* _Material provided_:
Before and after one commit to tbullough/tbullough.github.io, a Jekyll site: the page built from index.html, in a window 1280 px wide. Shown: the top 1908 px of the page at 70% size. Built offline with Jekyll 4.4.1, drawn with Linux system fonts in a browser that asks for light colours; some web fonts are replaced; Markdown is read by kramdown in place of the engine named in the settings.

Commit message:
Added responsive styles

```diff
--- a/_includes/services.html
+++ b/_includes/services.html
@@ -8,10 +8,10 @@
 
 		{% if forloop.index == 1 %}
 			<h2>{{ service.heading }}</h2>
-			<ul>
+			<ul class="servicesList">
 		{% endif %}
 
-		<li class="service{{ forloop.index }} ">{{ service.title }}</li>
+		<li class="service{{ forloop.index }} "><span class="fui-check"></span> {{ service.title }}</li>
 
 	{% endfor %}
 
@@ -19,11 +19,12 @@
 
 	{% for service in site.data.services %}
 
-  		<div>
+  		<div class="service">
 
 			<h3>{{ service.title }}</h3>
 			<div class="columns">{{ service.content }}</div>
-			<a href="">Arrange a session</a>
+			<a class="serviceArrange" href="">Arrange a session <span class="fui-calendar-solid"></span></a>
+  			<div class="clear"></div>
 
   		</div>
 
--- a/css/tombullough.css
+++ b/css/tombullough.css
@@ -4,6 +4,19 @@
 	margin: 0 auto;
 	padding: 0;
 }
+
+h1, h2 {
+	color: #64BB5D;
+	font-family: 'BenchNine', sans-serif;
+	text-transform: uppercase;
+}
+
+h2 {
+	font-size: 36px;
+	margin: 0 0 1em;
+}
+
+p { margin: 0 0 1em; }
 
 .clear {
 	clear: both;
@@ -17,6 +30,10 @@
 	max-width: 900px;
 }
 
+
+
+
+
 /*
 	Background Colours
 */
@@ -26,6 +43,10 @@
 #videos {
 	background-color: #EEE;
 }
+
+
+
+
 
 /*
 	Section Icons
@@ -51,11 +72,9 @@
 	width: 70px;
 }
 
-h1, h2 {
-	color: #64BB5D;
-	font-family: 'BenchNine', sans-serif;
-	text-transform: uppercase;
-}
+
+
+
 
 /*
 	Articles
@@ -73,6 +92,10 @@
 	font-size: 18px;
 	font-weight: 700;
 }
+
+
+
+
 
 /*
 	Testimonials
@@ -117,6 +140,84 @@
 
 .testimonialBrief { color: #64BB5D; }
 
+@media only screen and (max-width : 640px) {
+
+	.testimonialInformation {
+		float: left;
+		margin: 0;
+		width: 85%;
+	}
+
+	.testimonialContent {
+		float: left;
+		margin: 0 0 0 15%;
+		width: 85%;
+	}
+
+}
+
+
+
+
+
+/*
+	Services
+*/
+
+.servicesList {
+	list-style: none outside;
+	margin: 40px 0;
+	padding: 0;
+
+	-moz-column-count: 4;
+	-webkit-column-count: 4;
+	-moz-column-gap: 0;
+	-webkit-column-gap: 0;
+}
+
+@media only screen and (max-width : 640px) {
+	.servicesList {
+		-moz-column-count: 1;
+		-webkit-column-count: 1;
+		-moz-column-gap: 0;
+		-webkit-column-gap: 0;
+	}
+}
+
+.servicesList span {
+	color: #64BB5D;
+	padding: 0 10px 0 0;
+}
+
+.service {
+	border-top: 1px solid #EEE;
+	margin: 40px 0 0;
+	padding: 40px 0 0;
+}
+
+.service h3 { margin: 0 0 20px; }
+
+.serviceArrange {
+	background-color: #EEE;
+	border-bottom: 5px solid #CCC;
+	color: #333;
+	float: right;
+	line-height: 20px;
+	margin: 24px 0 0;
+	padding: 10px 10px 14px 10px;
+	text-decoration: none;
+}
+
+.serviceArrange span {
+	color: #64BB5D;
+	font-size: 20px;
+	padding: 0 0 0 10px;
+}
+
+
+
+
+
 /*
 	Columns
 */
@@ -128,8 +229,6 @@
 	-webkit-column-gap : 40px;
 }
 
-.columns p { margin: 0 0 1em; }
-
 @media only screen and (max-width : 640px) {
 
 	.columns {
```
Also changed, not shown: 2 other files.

* _Your assignment_: Your task is to retype all of the lines above exactly.

* _Exercise output_:
Before and after one commit to tbullough/tbullough.github.io, a Jekyll site: the page built from index.html, in a window 1280 px wide. Shown: the top 1908 px of the page at 70% size. Built offline with Jekyll 4.4.1, drawn with Linux system fonts in a browser that asks for light colours; some web fonts are replaced; Markdown is read by kramdown in place of the engine named in the settings.

Commit message:
Added responsive styles

```diff
--- a/_includes/services.html
+++ b/_includes/services.html
@@ -8,10 +8,10 @@
 
 		{% if forloop.index == 1 %}
 			<h2>{{ service.heading }}</h2>
-			<ul>
+			<ul class="servicesList">
 		{% endif %}
 
-		<li class="service{{ forloop.index }} ">{{ service.title }}</li>
+		<li class="service{{ forloop.index }} "><span class="fui-check"></span> {{ service.title }}</li>
 
 	{% endfor %}
 
@@ -19,11 +19,12 @@
 
 	{% for service in site.data.services %}
 
-  		<div>
+  		<div class="service">
 
 			<h3>{{ service.title }}</h3>
 			<div class="columns">{{ service.content }}</div>
-			<a href="">Arrange a session</a>
+			<a class="serviceArrange" href="">Arrange a session <span class="fui-calendar-solid"></span></a>
+  			<div class="clear"></div>
 
   		</div>
 
--- a/css/tombullough.css
+++ b/css/tombullough.css
@@ -4,6 +4,19 @@
 	margin: 0 auto;
 	padding: 0;
 }
+
+h1, h2 {
+	color: #64BB5D;
+	font-family: 'BenchNine', sans-serif;
+	text-transform: uppercase;
+}
+
+h2 {
+	font-size: 36px;
+	margin: 0 0 1em;
+}
+
+p { margin: 0 0 1em; }
 
 .clear {
 	clear: both;
@@ -17,6 +30,10 @@
 	max-width: 900px;
 }
 
+
+
+
+
 /*
 	Background Colours
 */
@@ -26,6 +43,10 @@
 #videos {
 	background-color: #EEE;
 }
+
+
+
+
 
 /*
 	Section Icons
@@ -51,11 +72,9 @@
 	width: 70px;
 }
 
-h1, h2 {
-	color: #64BB5D;
-	font-family: 'BenchNine', sans-serif;
-	text-transform: uppercase;
-}
+
+
+
 
 /*
 	Articles
@@ -73,6 +92,10 @@
 	font-size: 18px;
 	font-weight: 700;
 }
+
+
+
+
 
 /*
 	Testimonials
@@ -117,6 +140,84 @@
 
 .testimonialBrief { color: #64BB5D; }
 
+@media only screen and (max-width : 640px) {
+
+	.testimonialInformation {
+		float: left;
+		margin: 0;
+		width: 85%;
+	}
+
+	.testimonialContent {
+		float: left;
+		margin: 0 0 0 15%;
+		width: 85%;
+	}
+
+}
+
+
+
+
+
+/*
+	Services
+*/
+
+.servicesList {
+	list-style: none outside;
+	margin: 40px 0;
+	padding: 0;
+
+	-moz-column-count: 4;
+	-webkit-column-count: 4;
+	-moz-column-gap: 0;
+	-webkit-column-gap: 0;
+}
+
+@media only screen and (max-width : 640px) {
+	.servicesList {
+		-moz-column-count: 1;
+		-webkit-column-count: 1;
+		-moz-column-gap: 0;
+		-webkit-column-gap: 0;
+	}
+}
+
+.servicesList span {
+	color: #64BB5D;
+	padding: 0 10px 0 0;
+}
+
+.service {
+	border-top: 1px solid #EEE;
+	margin: 40px 0 0;
+	padding: 40px 0 0;
+}
+
+.service h3 { margin: 0 0 20px; }
+
+.serviceArrange {
+	background-color: #EEE;
+	border-bottom: 5px solid #CCC;
+	color: #333;
+	float: right;
+	line-height: 20px;
+	margin: 24px 0 0;
+	padding: 10px 10px 14px 10px;
+	text-decoration: none;
+}
+
+.serviceArrange span {
+	color: #64BB5D;
+	font-size: 20px;
+	padding: 0 0 0 10px;
+}
+
+
+
+
+
 /*
 	Columns
 */
@@ -128,8 +229,6 @@
 	-webkit-column-gap : 40px;
 }
 
-.columns p { margin: 0 0 1em; }
-
 @media only screen and (max-width : 640px) {
 
 	.columns {
```
Also changed, not shown: 2 other files.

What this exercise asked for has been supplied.